The first thing you'll want to do after booting up Smash Court Tennis is go to the training mode, which is a no-frills way of teaching you the game's timing-based swing mechanic. It's functional, and you'll be a much better player for it. Once you've gotten the basics down, you have a number of ways to test your skills. You can play a tournament, start a career, or play a quick match. You can also play friends via ad hoc and even use game sharing. If you don't want to play a full match, you can play a few training minigames, though they're not particularly exciting. There are even a few arcade-style tennis variants. Pac-Man Tennis replaces the court with a maze: You try to hit dots with the ball, which is actually Pac-Man and not a ball at all. You're awarded a point for every dot you hit, as well as multipliers for getting fruit. Galaga Tennis places you in outer space and has you hitting the alien creatures that fly on the court.
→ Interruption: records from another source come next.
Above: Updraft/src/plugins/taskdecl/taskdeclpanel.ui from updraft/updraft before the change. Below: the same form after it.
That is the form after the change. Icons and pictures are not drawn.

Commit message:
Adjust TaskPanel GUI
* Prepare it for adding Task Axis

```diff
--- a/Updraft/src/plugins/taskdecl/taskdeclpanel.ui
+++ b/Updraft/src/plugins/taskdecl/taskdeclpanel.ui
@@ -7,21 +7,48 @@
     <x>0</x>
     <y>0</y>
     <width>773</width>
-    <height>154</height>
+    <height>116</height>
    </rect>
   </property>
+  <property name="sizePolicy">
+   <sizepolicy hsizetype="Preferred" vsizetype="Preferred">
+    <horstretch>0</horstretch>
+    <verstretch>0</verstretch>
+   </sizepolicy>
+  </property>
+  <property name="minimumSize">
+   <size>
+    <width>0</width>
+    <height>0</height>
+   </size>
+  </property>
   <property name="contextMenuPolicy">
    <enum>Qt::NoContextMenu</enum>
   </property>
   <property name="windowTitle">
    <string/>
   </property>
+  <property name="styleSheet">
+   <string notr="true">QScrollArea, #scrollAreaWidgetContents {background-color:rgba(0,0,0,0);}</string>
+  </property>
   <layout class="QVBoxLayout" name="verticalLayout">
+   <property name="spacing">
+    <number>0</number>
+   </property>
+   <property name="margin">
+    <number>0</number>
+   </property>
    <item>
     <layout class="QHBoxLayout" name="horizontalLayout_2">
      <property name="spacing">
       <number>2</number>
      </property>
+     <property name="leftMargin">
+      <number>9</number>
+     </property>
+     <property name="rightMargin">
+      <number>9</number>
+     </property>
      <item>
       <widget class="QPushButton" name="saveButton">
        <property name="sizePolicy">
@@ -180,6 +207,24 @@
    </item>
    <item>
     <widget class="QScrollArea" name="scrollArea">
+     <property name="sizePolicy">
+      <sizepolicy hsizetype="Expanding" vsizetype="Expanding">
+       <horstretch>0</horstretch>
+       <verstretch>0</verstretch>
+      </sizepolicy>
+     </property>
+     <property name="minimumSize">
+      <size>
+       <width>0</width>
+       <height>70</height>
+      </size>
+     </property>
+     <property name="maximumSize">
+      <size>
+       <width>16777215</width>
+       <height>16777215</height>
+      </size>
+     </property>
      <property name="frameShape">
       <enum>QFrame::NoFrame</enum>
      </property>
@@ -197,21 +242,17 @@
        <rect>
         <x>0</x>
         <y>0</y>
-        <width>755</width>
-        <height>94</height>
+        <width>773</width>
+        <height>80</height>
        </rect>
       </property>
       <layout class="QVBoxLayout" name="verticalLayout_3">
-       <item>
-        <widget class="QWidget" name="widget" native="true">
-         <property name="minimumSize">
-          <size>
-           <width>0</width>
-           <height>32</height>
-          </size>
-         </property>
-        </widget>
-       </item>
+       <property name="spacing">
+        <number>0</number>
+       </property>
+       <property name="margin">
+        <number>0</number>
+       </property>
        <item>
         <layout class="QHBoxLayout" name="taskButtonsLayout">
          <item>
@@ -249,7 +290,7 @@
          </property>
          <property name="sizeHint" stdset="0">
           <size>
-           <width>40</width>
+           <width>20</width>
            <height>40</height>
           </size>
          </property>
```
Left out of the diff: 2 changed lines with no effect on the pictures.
Bomb Tennis replaces the ball with a bomb and then drops bombs on the court when someone loses a point. The more bombs there are on the court, the bigger the explosion when the "ball" finally explodes. These three modes are interesting and a nice diversion if you're tired of playing normal tennis.
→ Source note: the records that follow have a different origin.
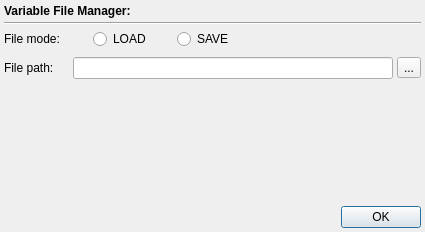
First picture: the form in designer/high/filemanager.ui, repository DTOcean/dtocean-app, before the edit.
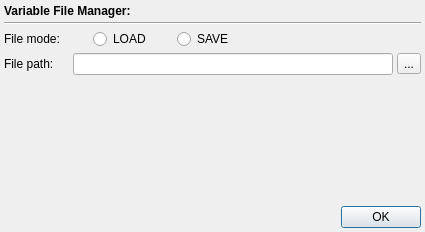
Second picture: the form after the edit.

Commit message: Clear the path edit for filemanager on load and save

The edit to the form file:
```diff
--- a/designer/high/filemanager.ui
+++ b/designer/high/filemanager.ui
@@ -135,22 +135,6 @@
      </item>
     </layout>
    </item>
-   <item>
-    <spacer name="verticalSpacer_2">
-     <property name="orientation">
-      <enum>Qt::Vertical</enum>
-     </property>
-     <property name="sizeType">
-      <enum>QSizePolicy::Fixed</enum>
-     </property>
-     <property name="sizeHint" stdset="0">
-      <size>
-       <width>20</width>
-       <height>4</height>
-      </size>
-     </property>
-    </spacer>
-   </item>
    <item>
     <layout class="QHBoxLayout" name="horizontalLayout_2">
      <item>
```
The commit also changes 2 other files.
You'll probably spend most of your time in the pro tour, which is extremely similar to Virtua Tennis' career mode. You start off by creating a player using limited character-creation tools. Then you set off on a career with the goal of being the number one ranked player in the world taking on both fictional and real players. There are 16 pros in the game, including such big names as Sharapova, Federer, Nadal, Hingis, Blake, and Henin. The calendar is broken down into weeks, and you can choose whether you want to train. If your rank is high enough, you can enter a tournament. You'll need to rest every now and then to refill your stamina bar, which depletes a bit after each week's activity. After training, you're awarded points; after winning a match, you are awarded points, shop points, and money. You can buy new items such as new equipment and training modes with shop points. Regular points are used to increase your player's level, which is basically meaningless, but when your level increases, you receive another type of point. These points can be used to upgrade your player's abilities and even teach you player new shots. The whole system is convoluted and needlessly complex. It doesn't help that improving your player's skills typically doesn't yield tangible results. Sure, you'll notice the difference between a player just starting out and one that has been around for six months, but the difference from week to week or even month to month is negligible. The whole pro tour mode is functional, but it's just not that interesting after a few hours.
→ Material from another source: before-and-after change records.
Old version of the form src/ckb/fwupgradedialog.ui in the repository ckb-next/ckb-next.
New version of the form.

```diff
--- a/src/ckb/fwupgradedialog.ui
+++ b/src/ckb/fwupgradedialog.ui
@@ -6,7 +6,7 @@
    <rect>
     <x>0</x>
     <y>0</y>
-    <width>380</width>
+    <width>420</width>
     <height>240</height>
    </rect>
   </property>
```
On the court, Smash Court 3 is a lot like Jim Courier: It's solid and technically sound but far from amazing. You've got the typical array of shots at your disposal, but unlike many games, drop shots can be quite effective, which is nice. For some reason, the ball tends to stay in the middle of the court, so there's very little action on the sidelines. Because the ball is rarely going to be out of reach to your left or right, rushing the net is a very effective tactic. It's often the only way to finish points because otherwise matches tend to drag on forever. The game finds a nice level of challenge, never getting too hard and never too easy. Unfortunately, it achieves this balance in a very artificial way. Sometimes both you and the CPU will hit the ball even when it clearly didn't touch your racket. Sometimes your player won't swing at the ball, even when you're pressing a button. Obviously you can't tell if the CPU intended to hit a ball if you don't see it swing, but judging by how it will just watch balls go by right at its feet, it feels like something's not quite right.
Smash Court's visuals match up with the rest of the game: They're functional and get the job done. There are a number of hard, grass, or clay courts, each with a unique look and feel. Player models are decent, but other than a few cutscenes, you won't see them up close. The frame rate is solid and never an issue. One thing that is an issue, however, is the camera. It's far away from the court, which isn't a problem, but it's at an angle that makes it impossible to see your opponent's racket and the ball when he or she serves, which makes it difficult to return hard serves. You also can't see your opponent's racket and the ball when he or she goes to smash the ball, so you have no way of knowing where the ball is going. The optional lower-angle camera is much friendlier and also shows off the player models better, so it's odd that it's not the default camera. The game's audio is universally poor. Both the crowd and the announcer sound like low-fidelity samples. They're also quite often late reacting to the action.
The biggest problem with Smash Court Tennis 3 is that it doesn't really do anything that the two Virtua Tennis games on the PSP don't already do better. The arcade-style minigames are fun and the pro-tour mode is decent, but there's little reason to give the game a look when there are other, better options available.